Content revision data

_ _ _ _ _

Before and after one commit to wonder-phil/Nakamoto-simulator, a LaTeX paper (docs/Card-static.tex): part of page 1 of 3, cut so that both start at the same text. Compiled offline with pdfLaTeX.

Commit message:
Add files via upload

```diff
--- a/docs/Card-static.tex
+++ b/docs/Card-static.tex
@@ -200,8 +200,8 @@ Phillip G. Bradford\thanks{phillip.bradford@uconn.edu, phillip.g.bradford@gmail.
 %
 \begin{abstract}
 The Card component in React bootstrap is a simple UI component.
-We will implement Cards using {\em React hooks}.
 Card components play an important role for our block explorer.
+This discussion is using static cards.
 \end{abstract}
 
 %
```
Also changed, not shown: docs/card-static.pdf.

_ _ _ _ _

Task statement: Retype each record. Keep every character as it is.

Expected output:
Before and after one commit to wonder-phil/Nakamoto-simulator, a LaTeX paper (docs/Card-static.tex): part of page 1 of 3, cut so that both start at the same text. Compiled offline with pdfLaTeX.

Commit message:
Add files via upload

```diff
--- a/docs/Card-static.tex
+++ b/docs/Card-static.tex
@@ -200,8 +200,8 @@ Phillip G. Bradford\thanks{phillip.bradford@uconn.edu, phillip.g.bradford@gmail.
 %
 \begin{abstract}
 The Card component in React bootstrap is a simple UI component.
-We will implement Cards using {\em React hooks}.
 Card components play an important role for our block explorer.
+This discussion is using static cards.
 \end{abstract}
 
 %
```
Also changed, not shown: docs/card-static.pdf.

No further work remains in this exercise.